That very summer he began work on his sixth and final symphony, writing to his youngest daughter that it will be ‘entirely idyllic in character (…) anything but a sensation, yet extremely close to my heart.’ And to a friend he said that the symphony would have ‘a different character than any of my others: more gracious, smooth, or how shall I put it?’ But the result was by no means pure idyll and affability. The title Sinfonia semplice – ‘simple symphony’ – is not merely puzzling, but downright provocative. Among all of Nielsen’s symphonies it is the most difficult to play, often confusing to listeners, and full of irony, self-irony and grotesque caricatures. Developmental form, the great symphonic drama that had completely dominated his music as late as the Fifth Symphony, has suddenly disappeared; the form is more compressed, the sound reminiscent of chamber music, and the texture transparent. Perhaps ‘simplicity’ implies the absence of ‘ulterior motives’, of existential contradictions, dramaturgy and narrative strategies. The Sixth Symphony represents both a conclusion and a new, utterly surprising beginning in his life-work.
The heart problems that had seriously begun to flare up after the completion of the Fifth Symphony had by now become the norm, and in February 1926 Nielsen experienced yet another violent attack. It dawned on him that both physical and mental factors could cause pain in his heart, and he realized that the disease was now a fact of life. When a doctor some years earlier had predicted that he would never fully regain his health, he had dismissed the thought. Now he understood that the doctor had been right. ‘First now I begin to get to know myself. It’s all so very difficult!’ He has to get plenty of rest and describes himself as ‘a ship whose deckhouse takes in water at the slightest breeze.’ But the metaphor triggers his never-failing sense of humour, and he adds: ‘It could just as well be a slogan: “He has water in his deckhouse!”’
One of the main reasons for the prolonged marriage crisis between the two artists had been all their time away from each other due to work. Now their health stood in the way. Numerous spa visits to Slovakia, France, Germany and Italy attest to their considerable financial freedom, but their ailments – his angina pectoris, her arthritis and chronic bronchitis – demanded different climates and treatments, and most of the time they had to go their separate ways. Moreover, Anne Marie’s never-ending problems with casting, financing and collecting fees for King Christian IX’s enormous bronze monument tied her to the capital, while the only place Nielsen felt shielded from the constant demands and proposals from all corners of the musical world was the Damgård estate at Lillbælt where he now stayed for long periods at a time. This allowed him to relax completely, while his spacious new Morris and a discount card to the ferry made the journey manageable.
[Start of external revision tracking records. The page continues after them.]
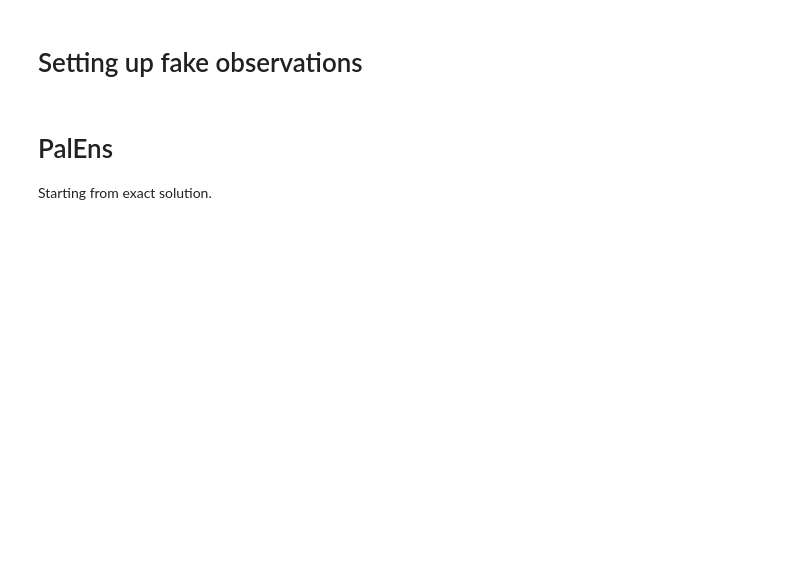
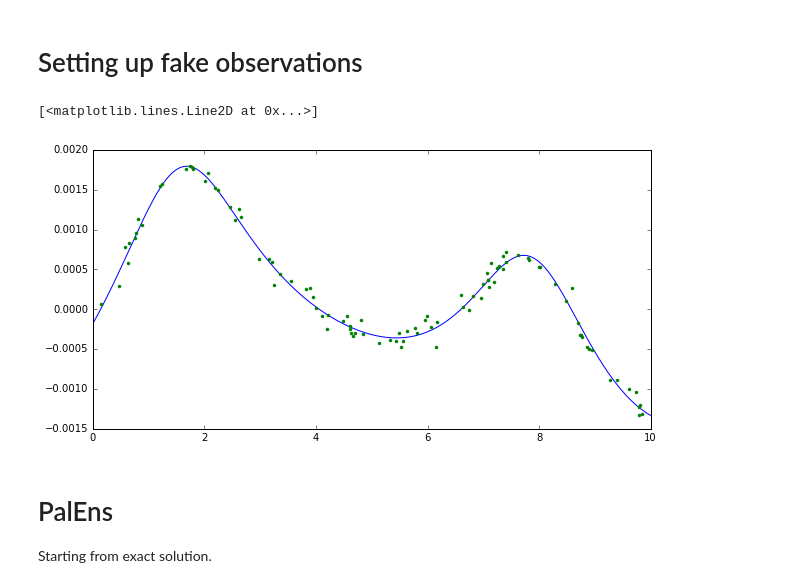
Before and after one commit to shangfei/rebound-sph, a Jupyter notebook: PalEns.ipynb, the cells around one changed output. Saved outputs shown, nothing was run; the diff lists cells and outputs as text; code cells hidden in the pictures; blank space fills up the shorter version.

```diff
--- a/PalEns.ipynb
+++ b/PalEns.ipynb
@@ -16,9 +16,12 @@ true_state = state.State(planets=[{"m":1e-3, "a":1., "h":0.2, "k":0.0, "l":0.}])
 obs = observations.FakeObservation(true_state, Npoints=100, error=1e-4, tmax=10.)
 # %%
-#fig = plt.figure(figsize=(10,5))
-#ax = plt.subplot(111)
-#ax.plot(*true_state.get_rv_plotting(tmax=10.))
-#ax.plot(obs.t, obs.rv, ".")
+fig = plt.figure(figsize=(10,5))
+ax = plt.subplot(111)
+ax.plot(*true_state.get_rv_plotting(tmax=10.))
+ax.plot(obs.t, obs.rv, ".")
+# %% [output]
+[<matplotlib.lines.Line2D at 0x...>]
+[figure, added]
 # %% [markdown]
 # PalEns
 Starting from exact solution.
```
Also changed, not shown: parts of 5 cells of this notebook.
While working on his wind quintet, he had offered the prospect of a solo work with orchestra to each of the five musicians, and a concerto for clarinet and orchestra began to take shape in May 1926. But it had to wait its turn when friends and benefactors with ties to France organized a major orchestra concert of works by Nielsen in Paris, since a concerto for flute apparently seemed more appropriate to him. In the summer of 1926, his youngest daughter, nicknamed Søs, and her husband, the Hungarian violinist Emil Telmanyi, were staying in the area around Siena. He visited them, discovered that the warm climate agreed extremely well with him, and within a short amount time completed most of his light and elegant flute concerto. Thanks to its neoclassical features, it had acquired something of a French ‘accent’.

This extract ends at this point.